Living in a Pandemic  

Our first instincts as humans when faced with crisis or threat is to turn to other humans, to seek solace, to seek connection, to try to stay safe and to try to make sense of what is happening. However, in this Pandemic we are being told: To stay away! That crowds are dangerous! Even people are dangerous! Do not go see your elderly mum or grandma, as we could dangerous!

For nearly a year, we have been asking: Is it going to be okay? When will this end?

Trauma is about feelings of hopelessness, powerlessness, a sense of not belonging and not being in control. Does this sound familiar? Trauma is about unresolved suffering and I would argue that this pandemic is just that! Unresolved loss, isolation and disarray. If we are unable to huddle together, unable to seek human connection; we experience disconnection, dysregulation, disintegration and remote feeling of loneliness.
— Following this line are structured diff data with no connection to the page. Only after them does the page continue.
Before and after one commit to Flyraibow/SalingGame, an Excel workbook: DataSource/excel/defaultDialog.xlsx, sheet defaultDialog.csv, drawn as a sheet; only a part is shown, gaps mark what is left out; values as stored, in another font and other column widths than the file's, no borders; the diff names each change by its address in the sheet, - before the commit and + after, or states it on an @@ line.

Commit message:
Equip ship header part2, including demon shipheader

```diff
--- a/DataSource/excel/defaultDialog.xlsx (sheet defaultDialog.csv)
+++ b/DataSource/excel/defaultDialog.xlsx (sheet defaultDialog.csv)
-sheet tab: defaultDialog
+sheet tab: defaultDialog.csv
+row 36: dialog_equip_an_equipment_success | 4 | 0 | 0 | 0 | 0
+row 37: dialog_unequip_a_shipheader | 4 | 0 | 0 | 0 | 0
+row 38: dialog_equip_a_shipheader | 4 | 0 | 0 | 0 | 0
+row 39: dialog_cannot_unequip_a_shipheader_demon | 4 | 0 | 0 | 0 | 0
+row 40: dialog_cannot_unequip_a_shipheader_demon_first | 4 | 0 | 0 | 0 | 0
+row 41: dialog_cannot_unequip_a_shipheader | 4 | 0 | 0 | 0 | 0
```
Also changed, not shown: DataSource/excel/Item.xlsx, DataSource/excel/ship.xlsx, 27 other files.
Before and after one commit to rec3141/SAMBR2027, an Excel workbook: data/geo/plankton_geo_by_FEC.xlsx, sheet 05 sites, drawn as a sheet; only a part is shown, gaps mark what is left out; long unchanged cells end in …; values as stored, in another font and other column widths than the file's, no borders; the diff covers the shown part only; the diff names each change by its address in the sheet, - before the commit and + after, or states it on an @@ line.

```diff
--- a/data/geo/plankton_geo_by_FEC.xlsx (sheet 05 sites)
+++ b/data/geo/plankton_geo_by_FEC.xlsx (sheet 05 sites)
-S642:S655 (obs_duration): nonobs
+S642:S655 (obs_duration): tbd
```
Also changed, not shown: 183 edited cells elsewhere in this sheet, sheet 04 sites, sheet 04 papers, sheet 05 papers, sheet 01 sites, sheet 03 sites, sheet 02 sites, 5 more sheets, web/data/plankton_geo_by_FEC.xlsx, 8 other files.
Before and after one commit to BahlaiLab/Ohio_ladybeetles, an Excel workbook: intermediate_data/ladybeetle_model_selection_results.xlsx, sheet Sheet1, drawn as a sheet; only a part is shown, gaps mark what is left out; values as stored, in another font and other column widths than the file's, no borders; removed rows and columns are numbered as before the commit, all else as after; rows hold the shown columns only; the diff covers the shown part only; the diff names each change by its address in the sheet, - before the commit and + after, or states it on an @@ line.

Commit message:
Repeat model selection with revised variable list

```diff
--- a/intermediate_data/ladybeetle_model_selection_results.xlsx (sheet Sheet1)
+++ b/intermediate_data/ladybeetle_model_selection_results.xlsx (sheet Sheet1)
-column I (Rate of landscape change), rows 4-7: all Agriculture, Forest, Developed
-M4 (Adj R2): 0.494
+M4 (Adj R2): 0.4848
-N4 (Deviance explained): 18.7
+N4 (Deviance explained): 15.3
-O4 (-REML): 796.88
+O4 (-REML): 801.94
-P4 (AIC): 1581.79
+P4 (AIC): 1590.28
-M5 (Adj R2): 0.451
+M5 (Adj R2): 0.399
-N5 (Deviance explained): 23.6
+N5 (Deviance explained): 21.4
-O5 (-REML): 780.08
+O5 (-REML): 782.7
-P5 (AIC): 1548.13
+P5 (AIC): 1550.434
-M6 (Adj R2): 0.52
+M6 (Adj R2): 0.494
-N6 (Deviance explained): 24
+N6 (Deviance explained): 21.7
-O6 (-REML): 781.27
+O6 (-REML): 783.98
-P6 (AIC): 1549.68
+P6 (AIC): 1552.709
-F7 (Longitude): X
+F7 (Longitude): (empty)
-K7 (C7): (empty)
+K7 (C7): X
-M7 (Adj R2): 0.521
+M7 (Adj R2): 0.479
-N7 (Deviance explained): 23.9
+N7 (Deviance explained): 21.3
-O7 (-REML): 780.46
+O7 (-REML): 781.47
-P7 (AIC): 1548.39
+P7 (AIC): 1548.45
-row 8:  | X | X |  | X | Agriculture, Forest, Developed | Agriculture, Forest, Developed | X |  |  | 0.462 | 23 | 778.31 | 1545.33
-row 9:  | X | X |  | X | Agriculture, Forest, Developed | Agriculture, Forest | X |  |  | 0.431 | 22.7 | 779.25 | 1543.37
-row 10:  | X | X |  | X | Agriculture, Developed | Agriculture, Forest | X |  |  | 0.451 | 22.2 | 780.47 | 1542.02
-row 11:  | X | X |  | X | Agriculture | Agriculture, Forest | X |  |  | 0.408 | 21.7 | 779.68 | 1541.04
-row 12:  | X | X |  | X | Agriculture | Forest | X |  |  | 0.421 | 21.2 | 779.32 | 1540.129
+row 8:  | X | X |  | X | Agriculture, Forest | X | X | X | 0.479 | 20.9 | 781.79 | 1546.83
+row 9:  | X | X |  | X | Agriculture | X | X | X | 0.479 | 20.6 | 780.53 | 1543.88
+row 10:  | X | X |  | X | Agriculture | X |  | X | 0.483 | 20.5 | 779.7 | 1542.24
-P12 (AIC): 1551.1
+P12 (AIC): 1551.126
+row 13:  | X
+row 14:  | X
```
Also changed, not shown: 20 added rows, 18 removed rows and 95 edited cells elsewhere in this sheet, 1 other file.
How do we respond to suffering? Compassion is key! We need to come along aside each emotionally, united; to see each other and to hear each other. We have seen unending demonstrations of togetherness and unity, such as the: clap for carers, ‘the blessing’ church choir and acts of kindness to strangers (getting essentials, forming groups of support, check-in calls).

Showing us we do belong, we can get through this and that we are not alone!

Survival, Anger and Denial

We are being told to isolate to keep us safe, but our bodies do not understand this, they are warning us that we are in an emergency, that being alone is not safe. But we are having to consciously and sub-consciously override this in an attempt to abide by the restrictions. Being alone was never how it was meant to be, we are social beings!

Isolation is biologically dysregulating.

Responses to being in a crisis are instinctive, we have no respite from the pandemic and some people at the moment feel stuck and fed up. You may have heard of the Flight, Fight and Freeze response, these are and can be applied to our reactions to the pandemic:

  • Flight – attempt to ‘flee’ the situation, to avoid what is happening, this could be through watching endless films or series.
  • Fight – frustration, agitation or anger, a need for a scapegoat, who is to blame!
  • Freeze – feelings of denial, avoidance of what is happening, feeling numb or distant.

Let’s not shame ourselves or be critical about ours or other ways of coping. Beating ourselves up only triggers our reactions more. Our brains aren’t faulty, they are trying to keep us safe. These are our best attempts to survive under extreme circumstances, remember we may not be in the Same Boat, but we are in the Same Storm.

To talk to someone today, call our helpline: 0808 802 0028

Written by Sophie